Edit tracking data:
--- --- ---

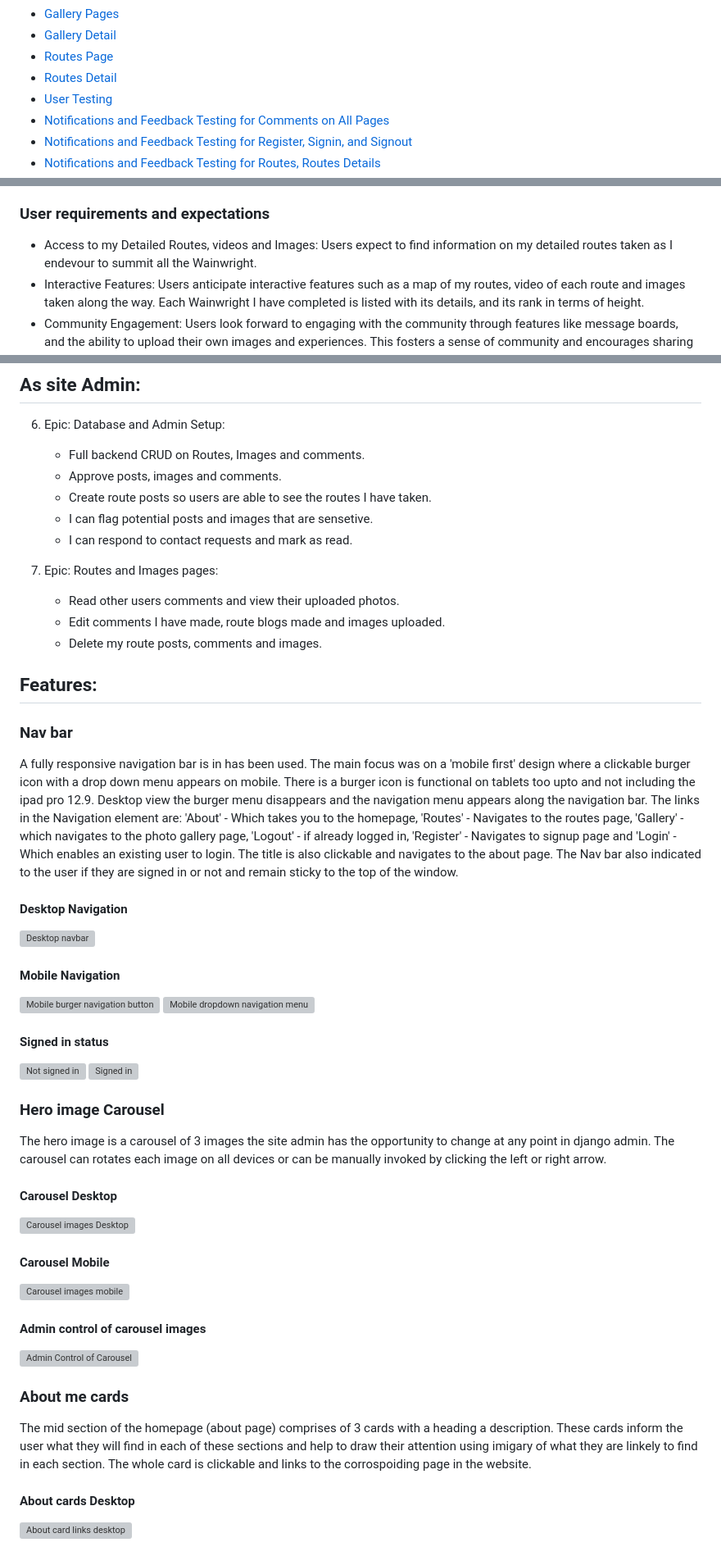
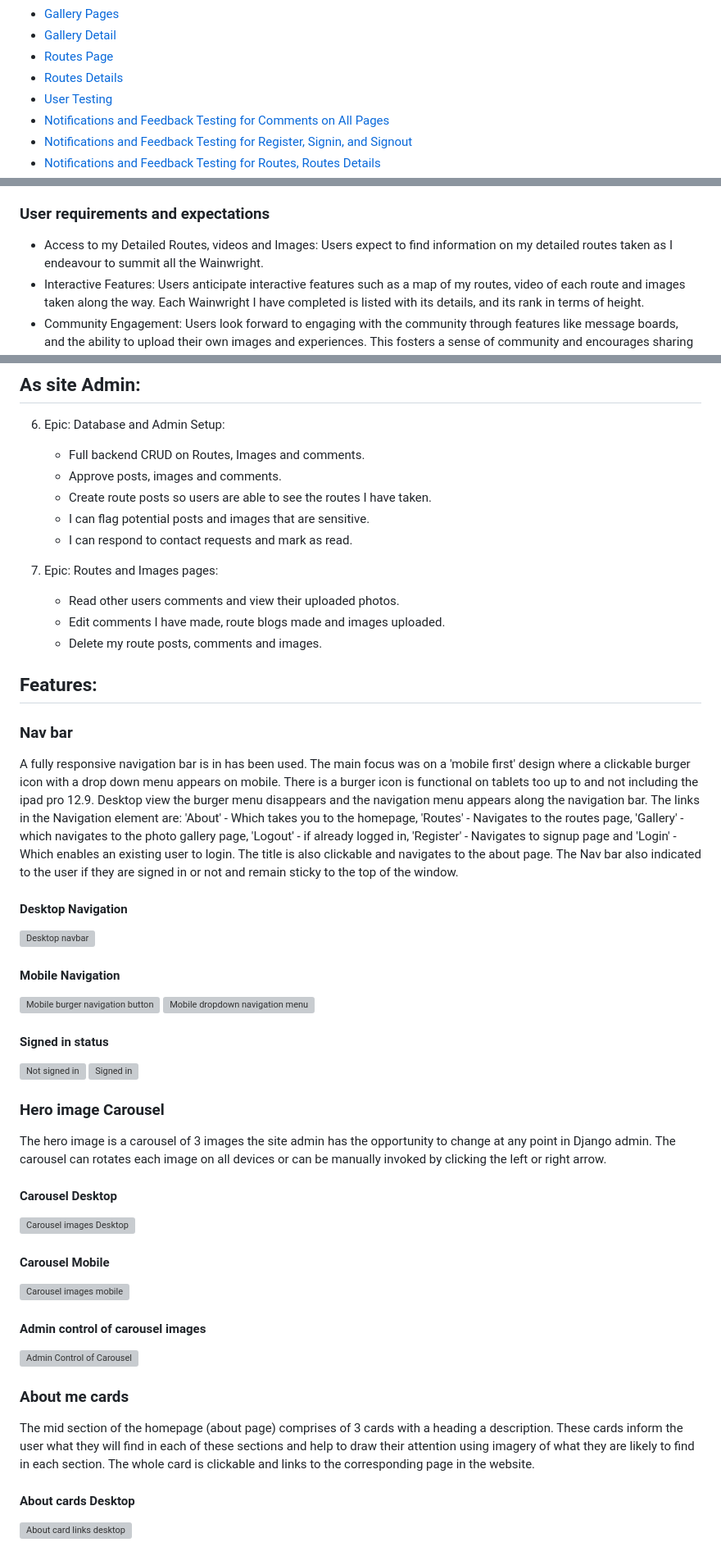
Before and after one commit to MartinBradbury/walking-the-wainwrights, a Markdown page: README.md, 3 parts joined by grey strips. Shown: that part at 82% size. Rendered like a GitHub page; grey boxes are pictures that could not be loaded.

```diff
--- a/README.md
+++ b/README.md
@@ -106,7 +106,7 @@ The purpose of my website is to share my personal journey and experiences of wal
  - [Gallery Pages](#gallery-pages)
  - [Gallery Detail](#gallery-detail)
  - [Routes Page](#routes-page)
- - [Routes Detail](#routes-detail)
+ - [Routes Details](#routes-detail)
 - [User Testing](#user-testing)
  - [Notifications and Feedback Testing for Comments on All Pages](#notifications-and-feedback-testing-for-comments-on-all-pages)
  - [Notifications and Feedback Testing for Register, Signin, and Signout](#notifications-and-feedback-testing-for-register-signin-and-signout)
@@ -145,7 +144,7 @@ The purpose of my website is to share my personal journey and experiences of wal
 
 ### User requirements and expectations
 
-- Access to my Detailed Routes, videos and Images: Users expect to find information on my detailed routes taken as I endevour to summit all the Wainwright.
+- Access to my Detailed Routes, videos and Images: Users expect to find information on my detailed routes taken as I endeavour to summit all the Wainwright.
 - Interactive Features: Users anticipate interactive features such as a map of my routes, video of each route and images taken along the way. Each Wainwright I have completed is listed with its details, and its rank in terms of height.
 - Community Engagement: Users look forward to engaging with the community through features like message boards, and the ability to upload their own images and experiences. This fosters a sense of community and encourages sharing of personal stories and routes.
 - Educational Content: Users appreciate educational content that provides insights into the wainwrights I have completed.
@@ -180,7 +179,7 @@ The purpose of my website is to share my personal journey and experiences of wal
     -   Full backend CRUD on Routes, Images and comments.
     -   Approve posts, images and comments.
     -   Create route posts so users are able to see the routes I have taken.
-    -   I can flag potential posts and images that are sensetive.
+    -   I can flag potential posts and images that are sensitive.
     -   I can respond to contact requests and mark as read.
 
 7.  Epic: Routes and Images pages:
@@ -192,7 +191,7 @@ The purpose of my website is to share my personal journey and experiences of wal
 
 ### Nav bar
 
-A fully responsive navigation bar is in has been used. The main focus was on a 'mobile first' design where a clickable burger icon with a drop down menu appears on mobile. There is a burger icon is functional on tablets too upto and not including the ipad pro 12.9. Desktop view the burger menu disappears and the navigation menu appears along the navigation bar. The links in the Navigation element are: 'About' - Which takes you to the homepage, 'Routes' - Navigates to the routes page, 'Gallery' - which navigates to the photo gallery page, 'Logout' - if already logged in, 'Register' - Navigates to signup page and 'Login' - Which enables an existing user to login. The title is also clickable and navigates to the about page. The Nav bar also indicated to the user if they are signed in or not and remain sticky to the top of the window.
+A fully responsive navigation bar is in has been used. The main focus was on a 'mobile first' design where a clickable burger icon with a drop down menu appears on mobile. There is a burger icon is functional on tablets too up to and not including the ipad pro 12.9. Desktop view the burger menu disappears and the navigation menu appears along the navigation bar. The links in the Navigation element are: 'About' - Which takes you to the homepage, 'Routes' - Navigates to the routes page, 'Gallery' - which navigates to the photo gallery page, 'Logout' - if already logged in, 'Register' - Navigates to signup page and 'Login' - Which enables an existing user to login. The title is also clickable and navigates to the about page. The Nav bar also indicated to the user if they are signed in or not and remain sticky to the top of the window.
 
 #### Desktop Navigation
 ![Desktop navbar](/readme_imgs/navbar/navbarD.png)
@@ -201,14 +200,13 @@ A fully responsive navigation bar is in has been used. The main focus was on a '
 ![Mobile burger navigation button](/readme_imgs/navbar/navbarmburger.png)
 ![Mobile dropdown navigation menu](/readme_imgs/navbar/navbarmdrop.png)
 
-
 #### Signed in status
 ![Not signed in](/readme_imgs/navbar/navbarnotlogged.png)
 ![Signed in](/readme_imgs/navbar/navbarlogged.png)
 
 ### Hero image Carousel
 
-The hero image is a carousel of 3 images the site admin has the opportunity to change at any point in django admin. The carousel can rotates each image on all devices or can be manually invoked by clicking the left or right arrow.
+The hero image is a carousel of 3 images the site admin has the opportunity to change at any point in Django admin. The carousel can rotates each image on all devices or can be manually invoked by clicking the left or right arrow.
 
 #### Carousel Desktop
 ![Carousel images Desktop](/readme_imgs/Carousel/carouseld.png)
@@ -221,7 +219,7 @@ The hero image is a carousel of 3 images the site admin has the opportunity to c
 
 ### About me cards
 
-The mid section of the homepage (about page) comprises of 3 cards with a heading a description. These cards inform the user what they will find in each of these sections and help to draw their attention using imigary of what they are linkely to find in each section. The whole card is clickable and links to the corrospoiding page in the website.
+The mid section of the homepage (about page) comprises of 3 cards with a heading a description. These cards inform the user what they will find in each of these sections and help to draw their attention using imagery of what they are likely to find in each section. The whole card is clickable and links to the corresponding page in the website.
 
 #### About cards Desktop
 ![About card links desktop](/readme_imgs/aboutcards/aboutcardsd.png)
```
Also changed, not shown: other parts of README.md (+34 -57 lines).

--- --- ---

**Description of the task**
Every line above that holds the string "posts" should be copied into the answer.

**Exercise response**
     -   Approve posts, images and comments.
     -   Create route posts so users are able to see the routes I have taken.
-    -   I can flag potential posts and images that are sensetive.
+    -   I can flag potential posts and images that are sensitive.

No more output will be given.